We can use effective duration to measure a bond portfolio’s sensitivity to interest rate. But what if the portfolio has stocks and bonds, what do we use?

Assuming that duration still works, how do we calculate the portfolio’s duration? I understand that portfolio duration is the weighted average of the underlying investments’ duration. However, we can’t assume stock’s duration is zero (look at the last week of May and the month of June … how bad equities got hurt when rate spiked 1% due to the tapering rumor)

Any suggestion would be helpful. Thanks.

I think this is a really interesting question. I don’t have the answer but have some points to consider which might aid in the suggestion.

From what I understand there are models that try to calculate stock ‘duration’ based off different models like the GGM - google “A Total Differential Approach to Equity Duration”. Because its derived off the GGM obviously it has the inherent weaknesses of GGM - assumption constant growth, div paying stock etc etc.

My understanding, however, is that there is not a real single standardised measure that enables you to calculate equity interest rate sensitivity per se. I think the main reasons for this are:

1. Duration or dv01 for vanilla interest rate products represent a fundamental inverse relationship: rates higher = bonds lower and vice versa. While the rate of change of dv01 may change (convexity) the inverse price-yield relationship is constant. The problem with equities is that the equity price-interest rate relationship seems to change based on different interest rate market paradigms.

2. The interest rate sensitivity relationship is not the same across stocks. Some stocks are much more sensitive to rates than other stocks (e.g. financials relative to say utilities). While you can have some interest rate products much more interest rate sensitive than others, this is a function of the fundamental characteristics of the respective interest rate product (its coupon and maturity). However for equities, the different characteristics which cause the different rate sensitivities are a multitude of factors that are not ‘built’ within the security.

3. I think equity rate sensitivity can depend on the ‘type’ of rates move. For example the recent moves off the back of tapering chatter have been a rise in real yields. I do not think nominal moves hurt interest rate stocks to the same degree as real moves owing to firm ability to pass through some of the inflation factor. I also think that the equity reaction off the back of tapering was not about the change in rates but was more the pace of the move which spooked the market.

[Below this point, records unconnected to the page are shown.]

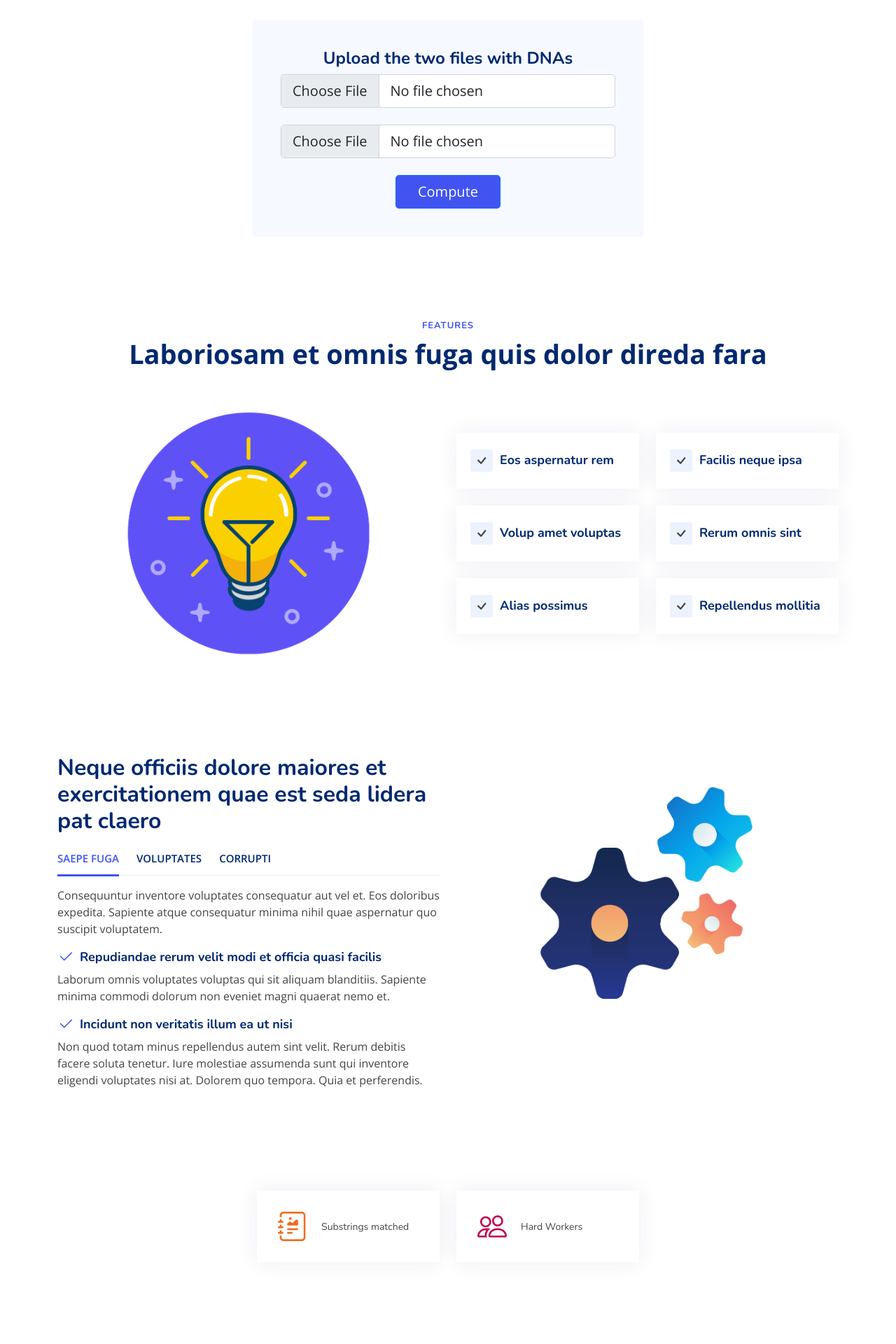
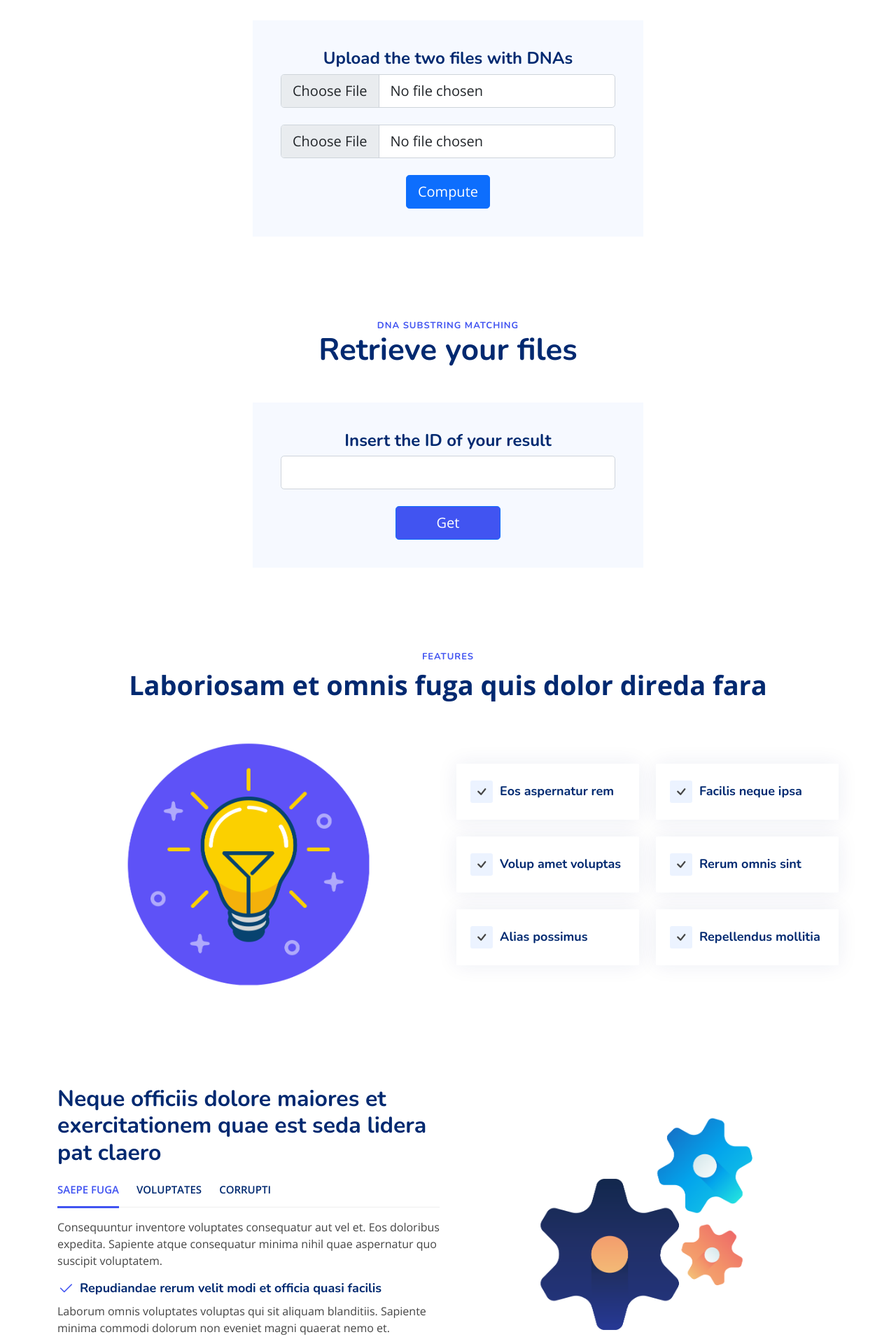
Before and after one commit to danilomodica/AWSS, a Flask app: page / in a window 1280 px wide. Shown: the part 947-2867 px from the top of the page at 70% size. Run offline with Flask 2, Linux system fonts and the light colour scheme; some libraries are stand-ins or nearby versions.

Commit message:
Added results section

```diff
--- a/webserver/static/css/style.css
+++ b/webserver/static/css/style.css
@@ -451,30 +451,30 @@ section {
 /*--------------------------------------------------------------
 # Computing
 --------------------------------------------------------------*/
-.computing .content {
+.computing .content, .results .content {
   background-color: #f6f9ff;
   padding: 40px;
   text-align: center;
 }
 
-.computing h3 {
+.computing h3, .results h3 {
   font-size: 24px;
   font-weight: 700;
   color: #012970;
 }
 
-.computing h1 {
+.computing h1, .results h1 {
   font-size: 44px;
   font-weight: 700;
   color: #012970;
 }
 
-.computing p {
+.computing p, .results p {
   margin: 15px 0 30px 0;
   line-height: 24px;
 }
 
-.computing .btn {
+.computing btn, .results .btn {
   width: 150px;
   background: #4154f1;
 }
--- a/webserver/static/js/controls.js
+++ b/webserver/static/js/controls.js
@@ -13,3 +13,18 @@ function control(){
 
   return submitOK;
 }
+
+function controlID(){
+  submitOK = true;
+
+  /* Gets form values */
+  var text = document.getElementById("resultID").value;
+
+  /* Checks if strings are empty*/
+  if(!text) {
+    alert("Warning! Insert the ID");
+    submitOK = false;
+  }
+
+  return submitOK;
+}
--- a/webserver/templates/index.html
+++ b/webserver/templates/index.html
@@ -91,18 +91,41 @@
           <div class="col-lg-6 d-flex flex-column justify-content-center" data-aos="zoom-in" data-aos-delay="200">
             <div class="content">
               <h3>Upload the two files with DNAs</h3>
-              <form method="post" enctype="multipart/form-data" onsubmit="return control()">
+              <form method="post" enctype="multipart/form-data" onsubmit="return control()" name="form-name" value="form1">
                 <input type="file" name="file1ToUpload" id="file1ToUpload" class="form-control form-control-lg">
                 <br>
                 <input type="file" name="file2ToUpload" id="file2ToUpload" class="form-control form-control-lg">
                 <br>
-                <input type="submit" value="Compute" name="submit" class="btn btn-primary btn-lg">
+                <input type="submit" value="Compute" name="compute" class="btn btn-primary btn-lg">
               </form>
             </div>
           </div>
         </div>
       </div>
     </section><!-- End computing Section -->
+
+    <!-- ======= Results Section ======= -->
+    <section id="results" class="results">
+      <div class="container" data-aos="fade-right">
+        <header class="section-header">
+          <h2>DNA substring matching</h2>
+          <h1>Retrieve your files</h1>
+        </header>
+
+        <div class="row gx-0 justify-content-center">
+          <div class="col-lg-6 d-flex flex-column justify-content-center" data-aos="fade-right" data-aos-delay="200">
+            <div class="content">
+              <h3>Insert the ID of your result</h3>
+              <form method="post" enctype="multipart/form-data" onsubmit="return controlID()" name="form-name" value="form2">
+                <input type="text" name="resultID" id="resultID" class="form-control form-control-lg">
+                <br>
+                <input type="submit" value="Get" name="get" class="btn btn-primary btn-lg">
+              </form>
+            </div>
+          </div>
+        </div>
+      </div>
+    </section><!-- End Results Section -->
 
     <!-- ======= Features Section ======= -->
     <section id="features" class="features">
```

These factors lead to me concluding there is not a standard ‘duration’ number that can be used across the equity spectrum or as part of a stock/bond portfolio. Some ways that might provide indications of the portfolio rate sensitvity may be:

• backtesting the portfolio under different interest rate regimes to analyse how the portfolio is likely to behave in current conditions

• running a multi factor model to analyse portfolio sensitivity to the main risk factors in the portfolio

• if the stocks are publically traded and have a liquid options market looking at the option rho of the options. Admittedly this is the rates sensitivity on the option (which obviously has a shorter duration) rather than the underlying but maybe this is of use?

Am in no way an expert in this area but coming from a rates / FI background am keen to learn more. Let me know your thoughts

I don’t think you will be able to find a way to just quantify interest rate risk on a random stock portfolio. You have to move over to a measure that can handle all types of risk within one measure, like we do in risk management. Better to quantify it in terms of Value at Risk for example, or Expected Shortfall depending on what type of measure you are looking for.